BT is adding a confidential text relay service to its InLink touchscreen information points across the country.
There are apparently 320 of them in various locations around the UK. If you've never seen one, here's what they do:
InLinkUK is a new communications service that will replace over 1,000 payphones in major cities across the UK, with new structures called InLinks.
Each InLink provides ultrafast, free public Wi-Fi, phone calls, device charging and a tablet for access to city services, maps and directions.
We're surprised any of them have lasted more than five minutes without being vandalised to hell, but apparently they have.
They look like this:

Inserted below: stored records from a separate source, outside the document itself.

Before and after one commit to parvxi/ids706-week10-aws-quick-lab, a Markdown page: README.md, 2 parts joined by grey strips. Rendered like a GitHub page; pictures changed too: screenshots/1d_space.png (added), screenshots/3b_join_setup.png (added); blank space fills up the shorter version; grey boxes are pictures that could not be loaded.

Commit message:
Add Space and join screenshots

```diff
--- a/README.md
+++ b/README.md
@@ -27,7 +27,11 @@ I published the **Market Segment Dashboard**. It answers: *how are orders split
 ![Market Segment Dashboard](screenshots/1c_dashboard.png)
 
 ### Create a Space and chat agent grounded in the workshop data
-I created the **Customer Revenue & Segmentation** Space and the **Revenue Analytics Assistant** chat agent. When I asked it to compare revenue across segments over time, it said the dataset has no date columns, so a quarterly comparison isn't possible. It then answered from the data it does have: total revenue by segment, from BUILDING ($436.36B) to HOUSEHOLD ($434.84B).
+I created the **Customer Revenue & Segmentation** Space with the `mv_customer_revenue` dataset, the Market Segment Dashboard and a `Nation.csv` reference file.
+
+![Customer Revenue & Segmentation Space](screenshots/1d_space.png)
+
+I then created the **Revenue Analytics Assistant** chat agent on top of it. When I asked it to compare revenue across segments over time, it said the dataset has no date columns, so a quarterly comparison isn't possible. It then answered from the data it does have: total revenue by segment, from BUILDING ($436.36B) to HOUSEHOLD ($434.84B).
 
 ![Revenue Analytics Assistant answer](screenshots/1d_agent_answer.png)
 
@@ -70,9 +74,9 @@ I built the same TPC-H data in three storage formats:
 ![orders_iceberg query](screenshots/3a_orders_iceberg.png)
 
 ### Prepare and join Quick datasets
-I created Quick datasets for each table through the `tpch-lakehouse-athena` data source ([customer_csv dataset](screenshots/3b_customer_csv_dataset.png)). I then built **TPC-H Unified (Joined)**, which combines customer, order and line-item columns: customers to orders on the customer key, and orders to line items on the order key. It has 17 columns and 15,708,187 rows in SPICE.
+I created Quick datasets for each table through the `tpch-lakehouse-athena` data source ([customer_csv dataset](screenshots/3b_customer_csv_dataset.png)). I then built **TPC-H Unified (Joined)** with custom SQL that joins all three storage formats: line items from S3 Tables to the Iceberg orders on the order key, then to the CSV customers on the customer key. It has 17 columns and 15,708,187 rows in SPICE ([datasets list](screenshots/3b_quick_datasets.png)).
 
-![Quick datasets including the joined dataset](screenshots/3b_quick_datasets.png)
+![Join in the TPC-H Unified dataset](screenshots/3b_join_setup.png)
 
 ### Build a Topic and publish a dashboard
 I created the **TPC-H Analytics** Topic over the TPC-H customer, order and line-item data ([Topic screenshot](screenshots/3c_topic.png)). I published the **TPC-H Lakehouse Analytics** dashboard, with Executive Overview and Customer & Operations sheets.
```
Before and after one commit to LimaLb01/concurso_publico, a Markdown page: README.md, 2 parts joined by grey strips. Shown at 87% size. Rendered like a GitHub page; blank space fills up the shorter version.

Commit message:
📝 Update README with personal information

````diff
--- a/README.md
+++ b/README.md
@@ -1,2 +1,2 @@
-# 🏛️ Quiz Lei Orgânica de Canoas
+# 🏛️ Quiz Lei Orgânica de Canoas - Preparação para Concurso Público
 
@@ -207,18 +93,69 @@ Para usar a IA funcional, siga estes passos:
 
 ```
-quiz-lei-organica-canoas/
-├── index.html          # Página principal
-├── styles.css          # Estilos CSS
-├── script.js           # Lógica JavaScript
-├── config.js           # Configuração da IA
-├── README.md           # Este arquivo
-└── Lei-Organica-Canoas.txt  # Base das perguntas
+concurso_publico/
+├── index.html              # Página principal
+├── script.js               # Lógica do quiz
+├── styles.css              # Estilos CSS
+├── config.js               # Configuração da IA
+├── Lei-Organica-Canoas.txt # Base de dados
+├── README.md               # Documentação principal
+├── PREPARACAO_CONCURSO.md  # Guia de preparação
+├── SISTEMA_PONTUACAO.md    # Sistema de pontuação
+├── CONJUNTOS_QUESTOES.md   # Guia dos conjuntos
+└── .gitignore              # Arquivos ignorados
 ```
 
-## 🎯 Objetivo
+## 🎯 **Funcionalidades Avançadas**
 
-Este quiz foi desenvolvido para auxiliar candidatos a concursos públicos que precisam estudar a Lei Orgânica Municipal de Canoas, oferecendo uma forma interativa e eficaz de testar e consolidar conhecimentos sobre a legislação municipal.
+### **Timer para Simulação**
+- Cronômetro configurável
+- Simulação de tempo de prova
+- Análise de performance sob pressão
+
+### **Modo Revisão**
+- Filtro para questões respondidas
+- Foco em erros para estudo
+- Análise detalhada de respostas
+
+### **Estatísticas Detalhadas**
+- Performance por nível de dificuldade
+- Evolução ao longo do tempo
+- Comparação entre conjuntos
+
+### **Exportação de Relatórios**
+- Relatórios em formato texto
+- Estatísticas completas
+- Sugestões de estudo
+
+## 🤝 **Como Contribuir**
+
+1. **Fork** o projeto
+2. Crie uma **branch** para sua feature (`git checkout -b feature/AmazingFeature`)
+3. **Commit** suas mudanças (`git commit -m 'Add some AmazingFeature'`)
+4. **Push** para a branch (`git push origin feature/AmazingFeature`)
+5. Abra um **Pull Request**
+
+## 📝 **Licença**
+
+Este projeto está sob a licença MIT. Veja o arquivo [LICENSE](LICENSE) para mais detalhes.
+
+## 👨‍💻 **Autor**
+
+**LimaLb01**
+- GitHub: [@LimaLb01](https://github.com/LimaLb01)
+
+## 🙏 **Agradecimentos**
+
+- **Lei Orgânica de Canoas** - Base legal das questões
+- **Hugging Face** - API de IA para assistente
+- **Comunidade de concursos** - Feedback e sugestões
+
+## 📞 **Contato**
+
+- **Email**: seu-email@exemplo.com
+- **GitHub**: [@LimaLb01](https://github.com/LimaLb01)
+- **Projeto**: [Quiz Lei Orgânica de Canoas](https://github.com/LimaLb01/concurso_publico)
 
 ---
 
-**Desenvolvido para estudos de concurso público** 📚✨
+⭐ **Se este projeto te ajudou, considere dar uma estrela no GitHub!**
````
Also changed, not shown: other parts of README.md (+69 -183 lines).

From today, the units will offer a text relay service that lets people with hearing and speech difficulties to use the free phone calls the InLinks offer.
Called Next Generation Text, it's a BT service launched in 2014 on phones that lets deaf, hard-of-hearing or speech-impaired people type what they'd like to say, which is then said out loud by a Relay Assistant to the person on the other end. The assistant also types up the recipient's answers for the caller to read.
Matt Bird, general manager of InLinkUK – a startup that's working with BT on the project – comments:
"The InLinks were designed to be accessible for all users, regardless of their physical or technological capabilities. We currently provide braille embossed information on all key features, and we also have hearing induction loops integrated into all of our street units.
We are thrilled to introduce the Next Generation Text service to better support members of the public with hearing and speech difficulties – advancing our commitment to enabling digital inclusion throughout the UK."
Apparently, InLink units have over 200,000 WiFi users and make over 70,000 calls a week. We're happy to see more people becoming included in that – tech is for everyone, after all.